The Banner Saga has a slight learning curve however the difficulty is ramped up significantly a few fights in. It’s challenging but not impossible; it will really test your management skills and strategy. Winning carries a hefty sense of satisfaction which is rewarded with more of its compelling story and unique art style which takes its inspiration from classic Disney films. It’s cartoony but mature so you won’t find The Little Mermaid here which goes hand in hand with the mature story filled with tension and tragedy. Characters have great animations in battle and the cut scenes are brilliant to watch although there is very little to distinguish characters apart, some of which only have different attire and hair styles and their Viking names like Oddleif, Mogr, Hakon and Egil makes it difficult to become familiar anyone.
The Banner Saga is a fantastic real time strategy game with a brilliant narrative shown with a gorgeous bright art style. Blemishes though are the inability to relate to any of the characters thanks to their Nordic names and their very slight differences that make them unique or eccentric. The battles are excellently balanced and require an impressive amount of strategy making victory satisfying.

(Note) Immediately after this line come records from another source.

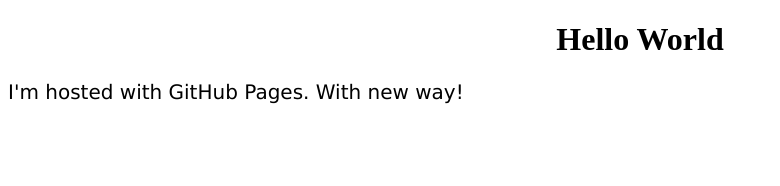
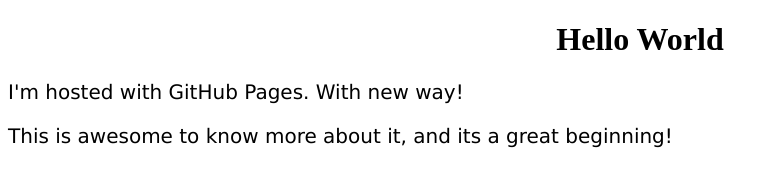
Before and after one commit to MIKEJACKICHAN/mikejackichan.github.io, a plain HTML site: page index.html in a window 1280 px wide. Shown: the whole page, without its empty margins (0-780 px from the left). Drawn offline with Linux system fonts and the light colour scheme.

Commit message:
Update index.html

```diff
--- a/index.html
+++ b/index.html
@@ -6,5 +6,8 @@
 <body>
 <h1>Hello World</h1>
 <p>I'm hosted with GitHub Pages.  With new way!</p>
+<p>
+    This is awesome to know more about it, and its a great beginning!
+</p>
 </body>
 </html>
```
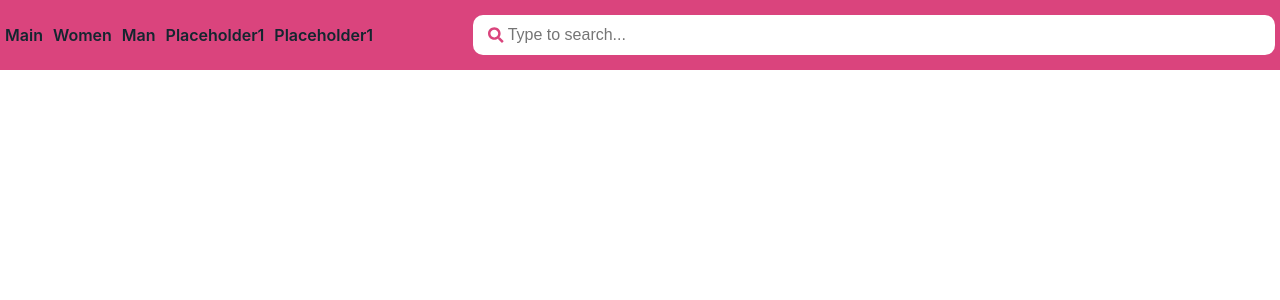
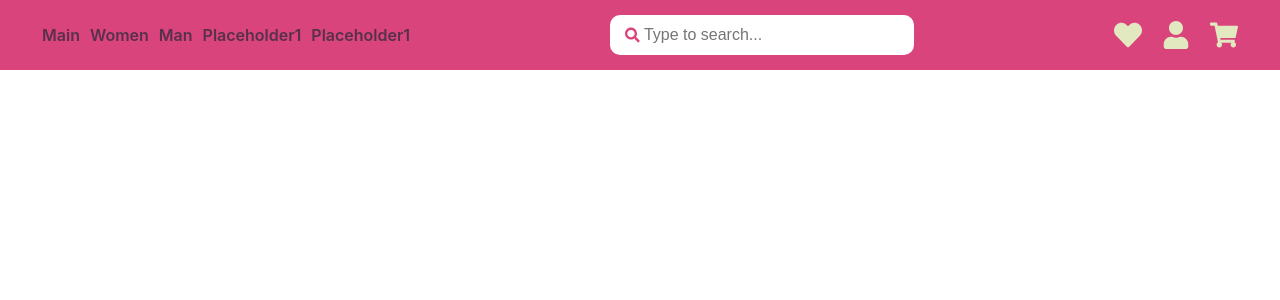
Before and after one commit to Chmelya/E-Shop, a React (Create React App) app in the folder client/: page / in a window 1280 px wide. Shown: the top 300 px of the page. Built offline with nearby package versions, Linux system fonts and the light colour scheme.

Commit message:
header continue

```diff
--- a/client/src/components/Header/Header.module.scss
+++ b/client/src/components/Header/Header.module.scss
@@ -5,20 +5,34 @@
 	height: 70px;
 	background-color: $mainColor;
 	display: inline-flex;
-	gap: 100px;
+	gap: 200px;
 	align-items: center;
-	padding: 5px;
+	padding: 5px 42px;
 	box-sizing: border-box;
 }
 
 .container {
-	color: $darkColor;
-	font-weight: 600;
-	font-size: 1rem;
 	display: inline-flex;
 	gap: 10px;
 }
 
 .category {
+	//todo delay animation
+
 	cursor: pointer;
+	opacity: 0.65;
+	color: $darkColor;
+	font-weight: 600;
+	font-size: 1rem;
+
+	&:hover {
+		opacity: 1;
+	}
 }
+
+.buttons-container {
+	gap: 20px;
+	display: inline-flex;
+	align-items: center;
+	justify-content: space-between;
+}
--- a/client/src/components/Header/Header.tsx
+++ b/client/src/components/Header/Header.tsx
@@ -1,5 +1,7 @@
 import classes from './Header.module.scss';
 import { SearchBar } from '../SearchBar/SearchBar';
+import { FaHeart, FaShoppingCart, FaUser } from 'react-icons/fa';
+import { HeaderButton } from '../HeaderButton/HeaderButton';
 
 export const Header = () => {
 	return (
@@ -12,6 +14,11 @@ export const Header = () => {
 				<div className={classes.category}>Placeholder1</div>
 			</div>
 			<SearchBar />
+			<div className={classes['buttons-container']}>
+				<HeaderButton icon={FaHeart} />
+				<HeaderButton icon={FaUser} />
+				<HeaderButton icon={FaShoppingCart} />
+			</div>
 		</header>
 	);
 };
--- /dev/null
+++ b/client/src/components/HeaderButton/HeaderButton.module.scss
@@ -0,0 +1,8 @@
+@import '../../styles/variables';
+
+.icon-button {
+	height: 28px;
+	width: 28px;
+	color: $lightColor;
+	cursor: pointer;
+}
--- /dev/null
+++ b/client/src/components/HeaderButton/HeaderButton.tsx
@@ -0,0 +1,12 @@
+import { IconType } from 'react-icons';
+import classes from './HeaderButton.module.scss';
+
+export declare interface HeaderButtonProps {
+	icon: IconType;
+}
+
+export const HeaderButton = (props: HeaderButtonProps) => {
+	const Icon = props.icon;
+
+	return <Icon className={classes['icon-button']} />;
+};
```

A brilliant Viking game.
Story - 4/5
Graphics - 5/5
Gameplay - 5/5
Overall - 5/5
Version Reviewed - PC